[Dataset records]
[Start of section]

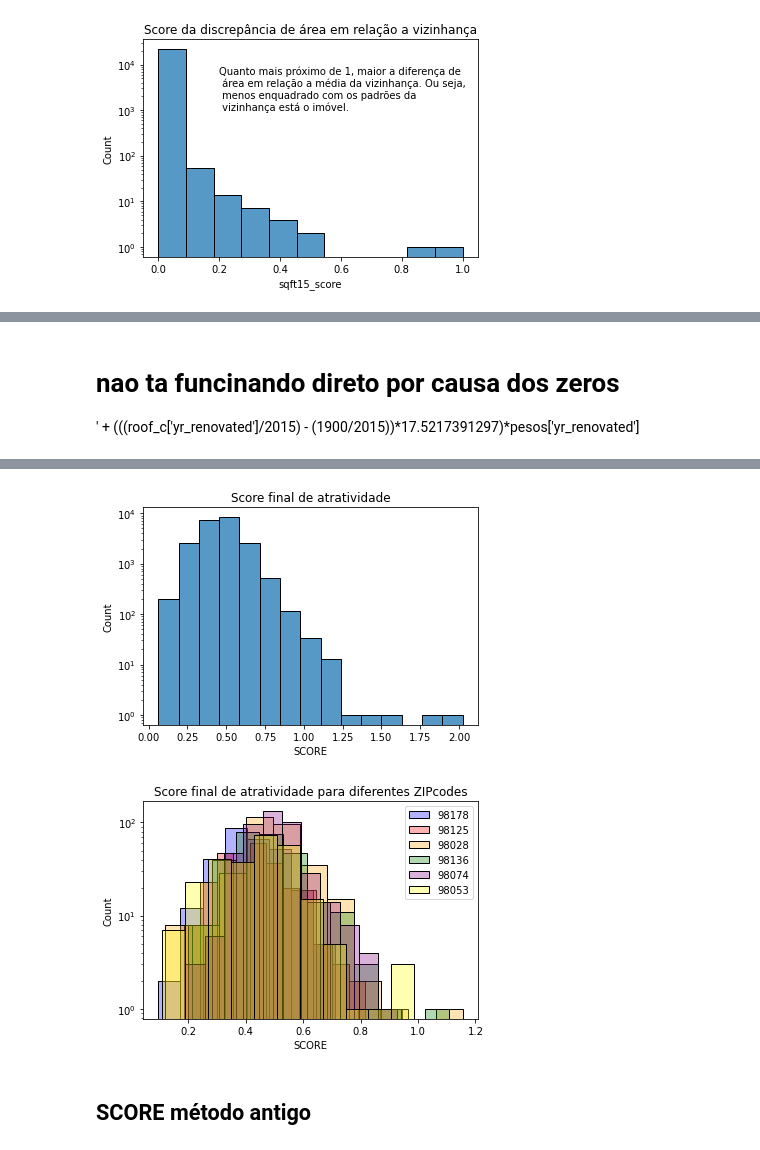
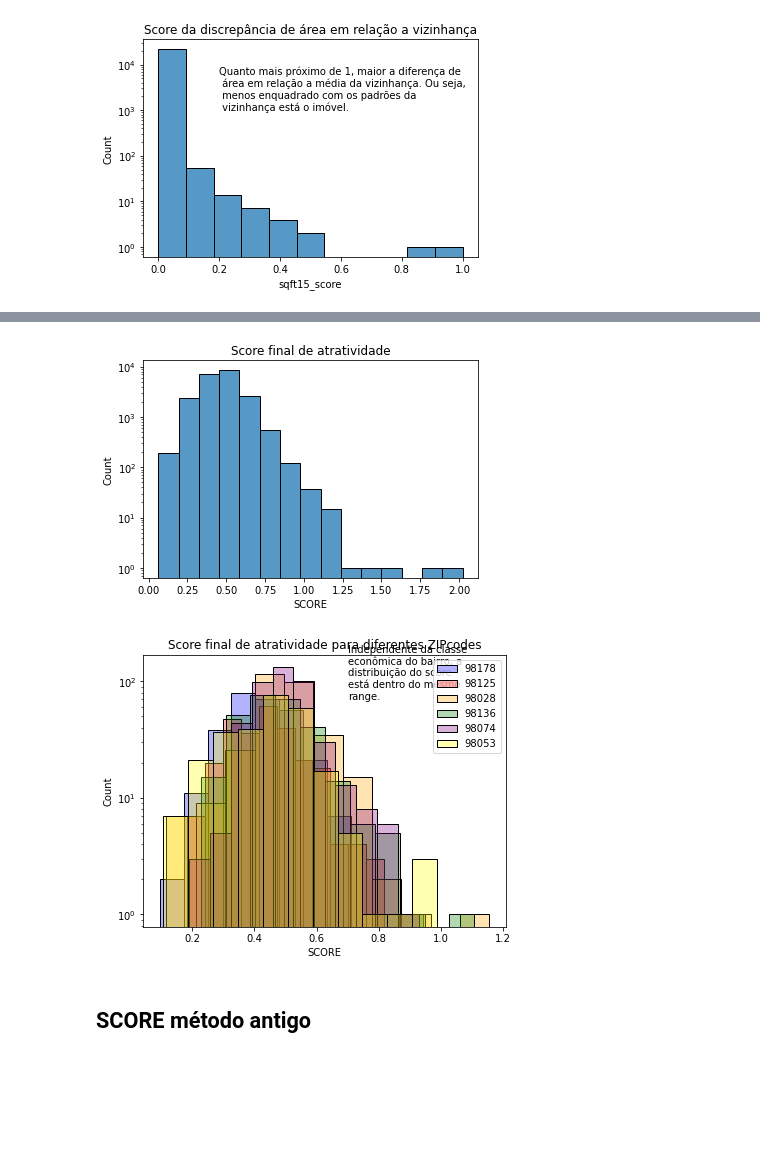
Before and after one commit to mattlamachado/King_County_DNC, a Jupyter notebook: 34012_Roof_Imoveis_1.0.ipynb, the cells around one changed output, grey strips where cells are left out. Drawn from its saved outputs; the diff is of its cells as text; code cells hidden in the pictures; blank space fills up the shorter version.

Commit message:
SCORE working nice

```diff
--- a/34012_Roof_Imoveis_1.0.ipynb
+++ b/34012_Roof_Imoveis_1.0.ipynb
@@ -98,7 +90,7 @@ plt.show()
 ### z-score novo
 # %%
 for i,n in enumerate(roof_c['zipcode']):
-    roof_c.loc[i, 'zprice'] = (roof_c.loc[i, 'price_sqft'] - np.mean(roof_c['price_sqft'][roof_c['zipcode'] == n])) / np.std(roof_c['price_sqft'][roof_c['zipcode'] == n])
+    roof_c.loc[i, 'zprice'] = (roof_c.loc[i, 'price_sqft'] - np.mean(roof_c['price_sqft'][roof_c['zipcode'] == n])) / np.std(roof_c['price_sqft'][roof_c['zipcode'] == n], ddof=0)
 # %%
 plt.figure()
 plt.title('z-score dos preços/pé\u00b2')
@@ -136,15 +135,16 @@ As variáveis do numerador ***aumentam o grau de atratividade*** de investimento
 # %%
-pesos = dict({
-    'waterfront':1.5,'view':1.2,
-    'condition':1.2, 'grade':1,
-    'yr_built':1, 'yr_renovated':0.5,
-    'sqft15_score':1
-})
 
-roof_c['SCORE'] = (( (roof_c['waterfront'])*pesos['waterfront'] + (roof_c['view']/4)*pesos['view'] + ((roof_c['condition']-1)/4)*pesos['condition'] + ((roof_c['grade']-1)/12)*pesos['grade'] + ((roof_c['yr_built'] - 1900)/115)*pesos['yr_built'] - (roof_c['sqft15_score'])*pesos['sqft15_score']) / (roof_c['zprice'] + abs(min(roof_c['zprice'])) + 1))
+roof_c['SCORE'] = ( (roof_c['waterfront'])*pesos['waterfront'] + (roof_c['view']/4)*pesos['view'] + ((roof_c['condition']-1)/4)*pesos['condition'] + ((roof_c['grade']-1)/12)*pesos['grade'] + ((roof_c['yr_built'] - 1900)/115)*pesos['yr_built'] - (roof_c['sqft15_score'])*pesos['sqft15_score'])
+
+# for i in roof_c['yr_renovated'].index:
+#     if roof_c['yr_renovated'][i]!=0:
+#         roof_c['SCORE'][i] = roof_c['SCORE'][i] + ((roof_c['yr_renovated'][i]-1900)/115)*pesos['yr_renovated']
+
+for i, n in enumerate(roof_c['yr_renovated']):
+    if n != 0:
+        roof_c.loc[i, 'SCORE'] += ((n - 1900)/115)*pesos['yr_renovated']
+
+roof_c['SCORE'] /= (roof_c['zprice'] + abs(min(roof_c['zprice'])) + 1)
-# %% [markdown]
-# nao ta funcinando direto por causa dos zeros
-' + (((roof_c['yr_renovated']/2015) - (1900/2015))*17.5217391297)*pesos['yr_renovated']
 # %% [markdown]
 $roof_c['SCORE'] =$
 
@@ -160,22 +160,22 @@ sns.histplot(roof_c['SCORE'], bins=15)
 plt.yscale('log')
 plt.show()
 # %% [output]
-[figure, old version]
+[figure, new version]
 # %%
 colors = ['blue', 'red', 'orange', 'green', 'purple', 'yellow']
 
-plt.figure()
+plt.figure(figsize=(6.5,5))
 plt.title('Score final de atratividade para diferentes ZIPcodes')
 
 for i, x in enumerate(set(roof_c.loc[range(0,len(roof_c['zipcode']), 4000),'zipcode'])):
     sns.histplot(roof_c['SCORE'][roof_c['zipcode'] == x], bins=11, color=colors[i], alpha = 0.3)
 plt.yscale('log')
 plt.legend(roof_c['zipcode'])
-msg = 'Independente da classe \neconômica do bairro, a \ndistribuição do score \nestá dentro do mesmo range.'
-plt.annotate(msg, (2,70))
+msg = 'Independente da classe \neconômica do bairro, a \ndistribuição do score \nestá dentro do mesmo \nrange.'
+plt.annotate(msg, (0.7,70))
 plt.show()
 # %% [output]
-[figure, old version]
+[figure, new version]
 # %% [markdown]
 ## SCORE método antigo
 # %%
```
Also changed, not shown: parts of 15 cells of this notebook, 2 other files.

[End of section]

About this exercise ▸ I'd like the number of lines above that contain the word "figure", and nothing besides that number.

Answer box ▸ 7